Stalybridge: youth and war memorial. Photograph by Stephen Riley
I watched BBC 4’s programme featuring Martin Amis’s views on England. It was trailed, at least twice to my hearing, by an announcer warning that it was a ‘personal view’; the apologetic tone clearly reflecting a fear that it would offend some sensibilities.
I enjoyed it. I did not necessarily agree with some of what he said, but I agreed with more than I did not, plus, some was not a reading of situations but a reflection on his own thoughts and behaviour (and those of his father). One might find some of that distasteful, but one cannot ‘disagree’ with it because it is a description of something personal that we did not witness.
His arguments were thoughtful and a change from the usual casual sentimentality and asinine landscape-porn that characterise most programmes about these islands. I found the announcer’s need to apologise troubling, however, as it indicated that generally we only have one way of seeing, one point of view: England can only be considered through rose-coloured specs; anything else is an affront that has to be excused as eccentricity.
To me, the affront is the opposite: the routine, seldom-challenged insistence only on celebratory interpretations and, by extension, the view that any criticism is heresy. It is that downward pressure on critical thought that worries me, as it insists that we wander round in a mythical landscape, rendered deaf and blind by distorted histories and saccharined contemporary interpretations, and then find explosive dips into reality, like the 2011 riots, incomprehensible.
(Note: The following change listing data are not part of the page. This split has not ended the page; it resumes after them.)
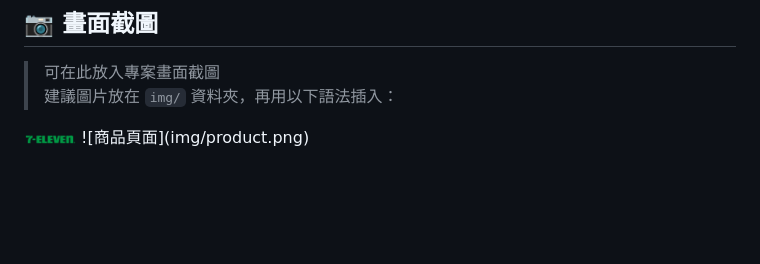
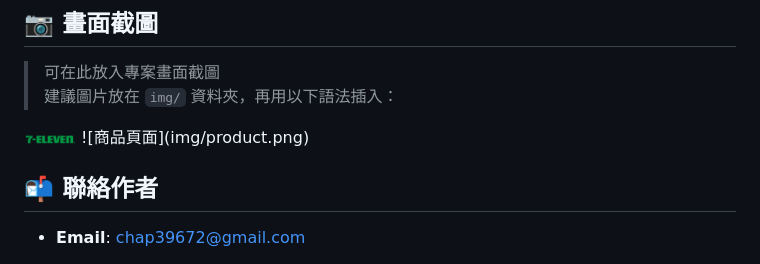
Before and after one commit to teacard/market, a Markdown page: README.md, the part around the change. GitHub-like rendering; blank space fills up the shorter version.

```diff
--- a/README.md
+++ b/README.md
@@ -101,3 +101,6 @@
 
 <img src="https://github.com/teacard/market/blob/main/market/images/711Icon.png">
 ![商品頁面](img/product.png)
+
+## 📬 聯絡作者
+- **Email**: chap39672@gmail.com
```
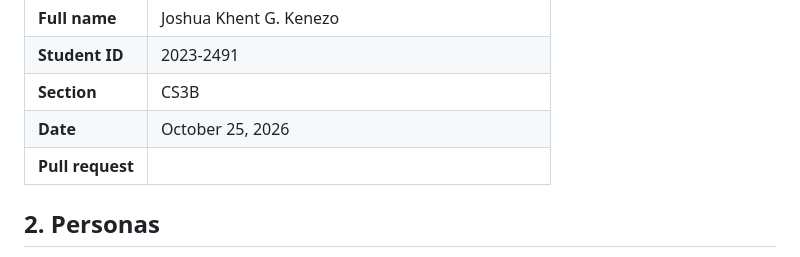
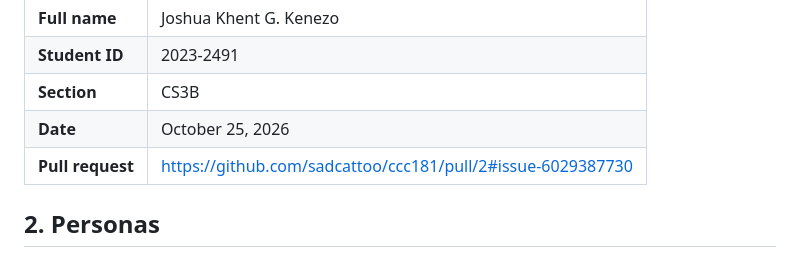
Before and after one commit to sadcattoo/ccc181, a Markdown page: docs/week3/report.md, the part around the change. Rendered like a GitHub page.

Commit message:
add Pull Request link

```diff
--- a/docs/week3/report.md
+++ b/docs/week3/report.md
@@ -9,7 +9,7 @@
 | **Student ID** | 2023-2491 |
 | **Section** | CS3B |
 | **Date** | October 25, 2026 |
-| **Pull request** |  |
+| **Pull request** | https://github.com/sadcattoo/ccc181/pull/2#issue-6029387730 |
 
 
 ## 2. Personas
```
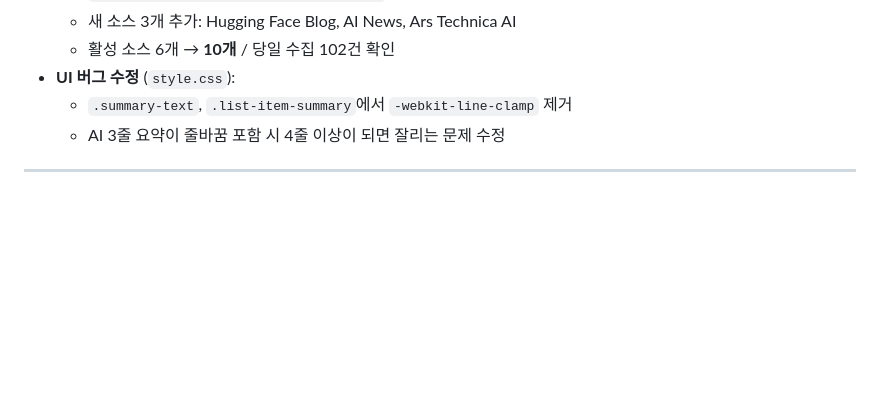
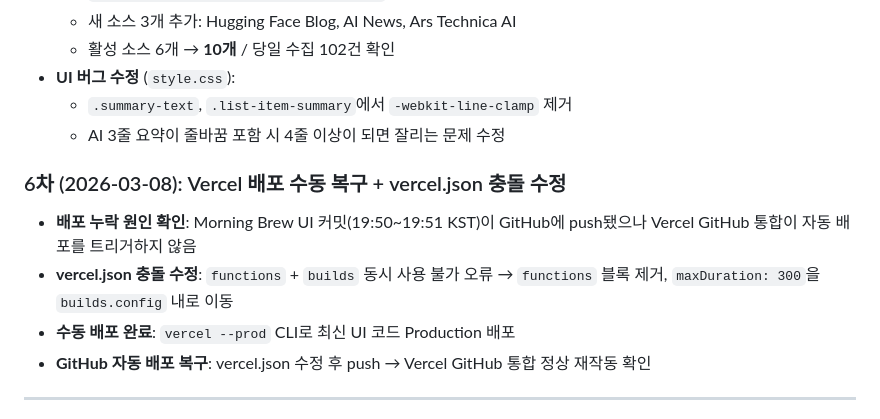
Before and after one commit to saojeong21/newsletter_ai, a Markdown page: CLAUDE.md, the part around one of its changes. Drawn GitHub-style; blank space fills up the shorter version.

Commit message:
docs: 6차 Vercel 배포 복구 이력 CLAUDE.md에 추가
Co-Authored-By: Claude Sonnet 4.6 <noreply@anthropic.com>

```diff
--- a/CLAUDE.md
+++ b/CLAUDE.md
@@ -91,5 +91,11 @@ Newsletter/
   - `.summary-text`, `.list-item-summary`에서 `-webkit-line-clamp` 제거
   - AI 3줄 요약이 줄바꿈 포함 시 4줄 이상이 되면 잘리는 문제 수정
 
+### 6차 (2026-03-08): Vercel 배포 수동 복구 + vercel.json 충돌 수정
+- **배포 누락 원인 확인**: Morning Brew UI 커밋(19:50~19:51 KST)이 GitHub에 push됐으나 Vercel GitHub 통합이 자동 배포를 트리거하지 않음
+- **vercel.json 충돌 수정**: `functions` + `builds` 동시 사용 불가 오류 → `functions` 블록 제거, `maxDuration: 300`을 `builds.config` 내로 이동
+- **수동 배포 완료**: `vercel --prod` CLI로 최신 UI 코드 Production 배포
+- **GitHub 자동 배포 복구**: vercel.json 수정 후 push → Vercel GitHub 통합 정상 재작동 확인
+
 ---
 
```
Also changed, not shown: other parts of CLAUDE.md (+1 -1 lines).
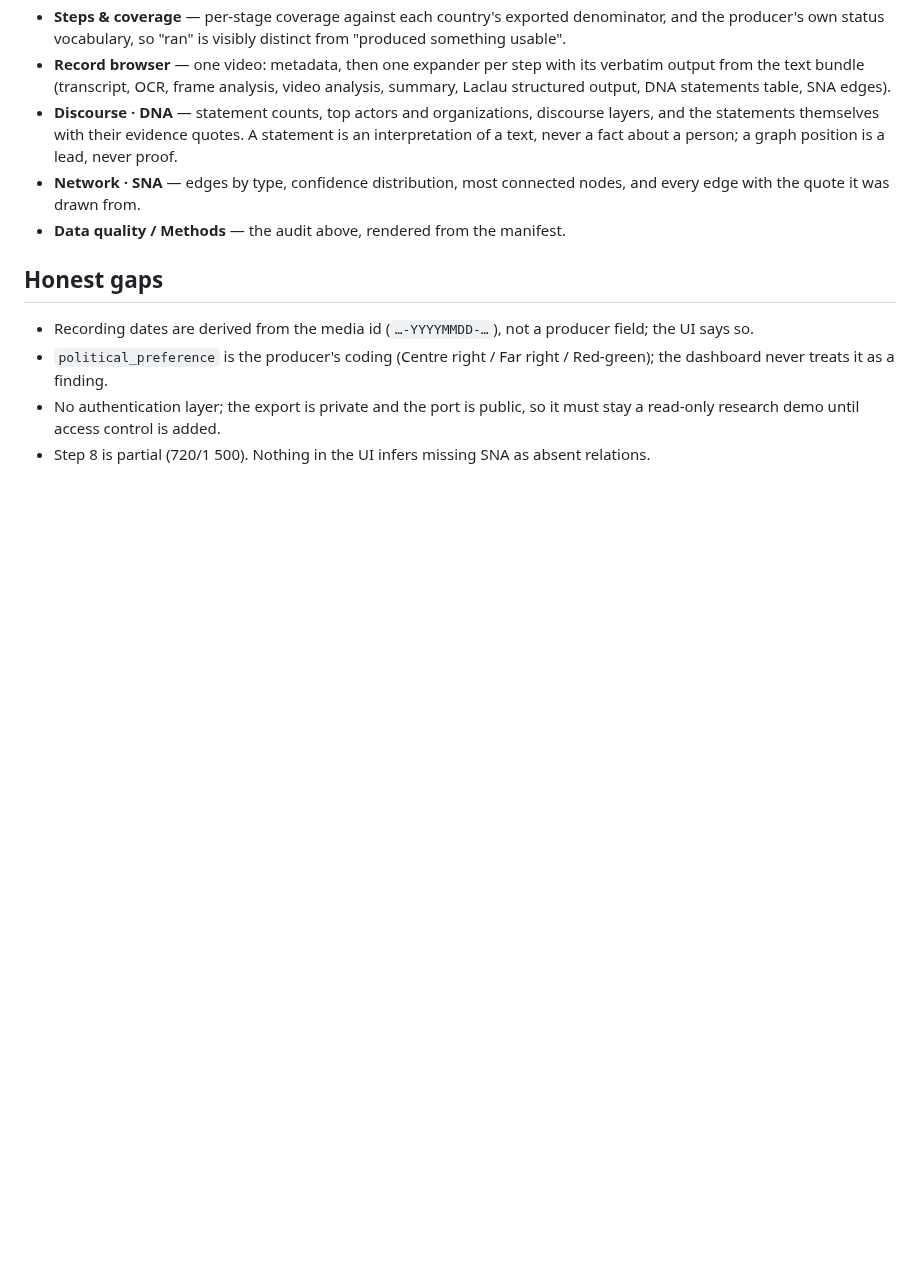
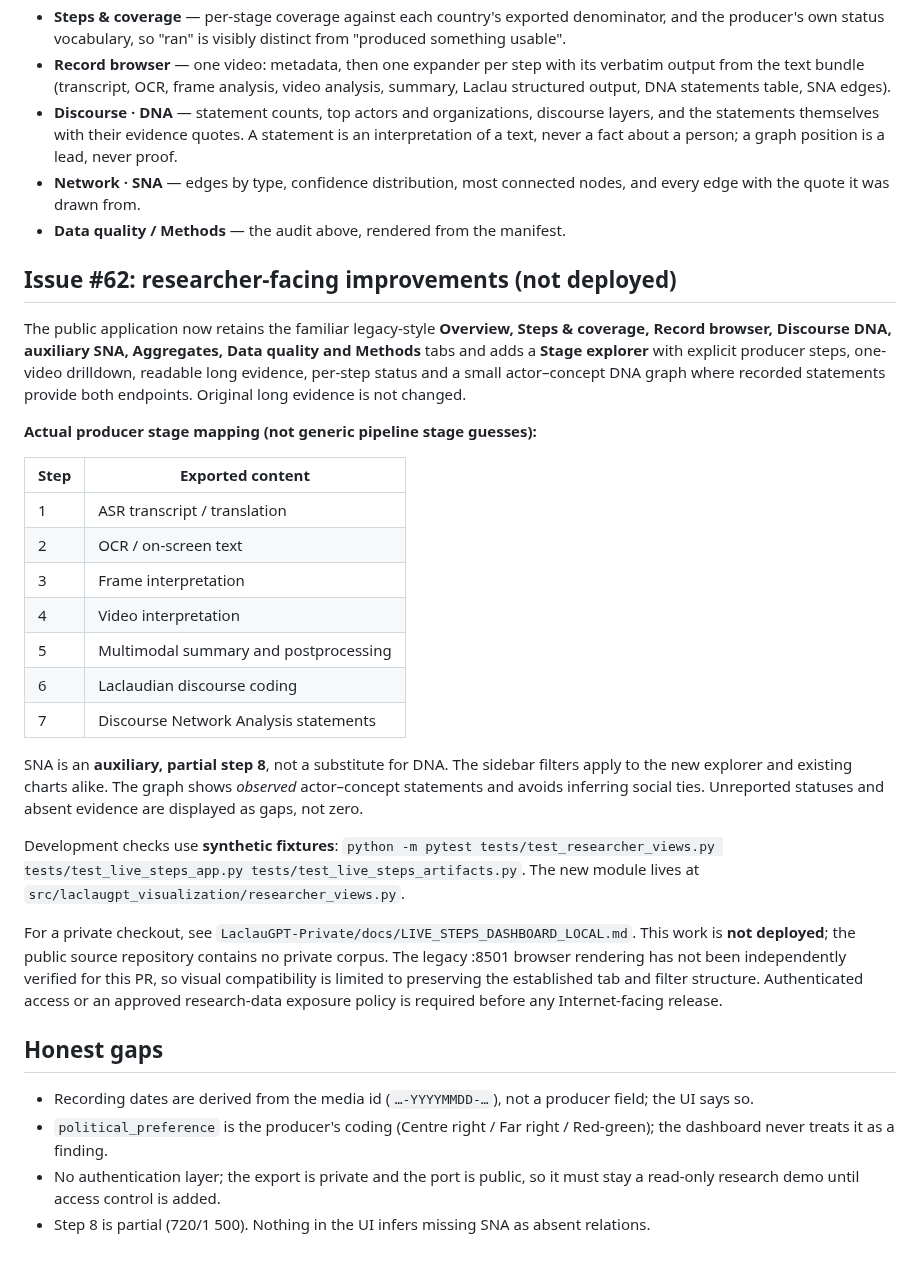
Before and after one commit to TomiToivio/LaclauGPT-Data-Visualization, a Markdown page: docs/LIVE_STEPS_FI_PL_PT.md, the part around the change. Drawn GitHub-style; blank space fills up the shorter version.

Commit message:
docs: researcher explorer behavior, real steps and no-deploy boundary (#62)

```diff
--- a/docs/LIVE_STEPS_FI_PL_PT.md
+++ b/docs/LIVE_STEPS_FI_PL_PT.md
@@ -91,6 +91,42 @@ tests execute the real script through `streamlit.testing.v1.AppTest`).
   with the quote it was drawn from.
 - **Data quality / Methods** — the audit above, rendered from the manifest.
 
+## Issue #62: researcher-facing improvements (not deployed)
+
+The public application now retains the familiar legacy-style **Overview, Steps & coverage,
+Record browser, Discourse DNA, auxiliary SNA, Aggregates, Data quality and Methods**
+tabs and adds a **Stage explorer** with explicit producer steps, one-video drilldown,
+readable long evidence, per-step status and a small actor–concept DNA graph where
+recorded statements provide both endpoints. Original long evidence is not changed.
+
+**Actual producer stage mapping (not generic pipeline stage guesses):**
+
+| Step | Exported content |
+| --- | --- |
+| 1 | ASR transcript / translation |
+| 2 | OCR / on-screen text |
+| 3 | Frame interpretation |
+| 4 | Video interpretation |
+| 5 | Multimodal summary and postprocessing |
+| 6 | Laclaudian discourse coding |
+| 7 | Discourse Network Analysis statements |
+
+SNA is an **auxiliary, partial step 8**, not a substitute for DNA.
+The sidebar filters apply to the new explorer and existing charts alike.
+The graph shows *observed* actor–concept statements and avoids inferring social ties.
+Unreported statuses and absent evidence are displayed as gaps, not zero.
+
+Development checks use **synthetic fixtures**:
+`python -m pytest tests/test_researcher_views.py tests/test_live_steps_app.py tests/test_live_steps_artifacts.py`.
+The new module lives at `src/laclaugpt_visualization/researcher_views.py`.
+
+For a private checkout, see `LaclauGPT-Private/docs/LIVE_STEPS_DASHBOARD_LOCAL.md`.
+This work is **not deployed**; the public source repository contains no private corpus.
+The legacy :8501 browser rendering has not been independently verified for this PR,
+so visual compatibility is limited to preserving the established tab and filter structure.
+Authenticated access or an approved research-data exposure policy is required before
+any Internet-facing release.
+
 ## Honest gaps
 
 - Recording dates are derived from the media id (`…-YYYYMMDD-…`), not a producer field; the UI says so.
```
It is not an affront to have one’s habituated views challenged; it is a healthy thing.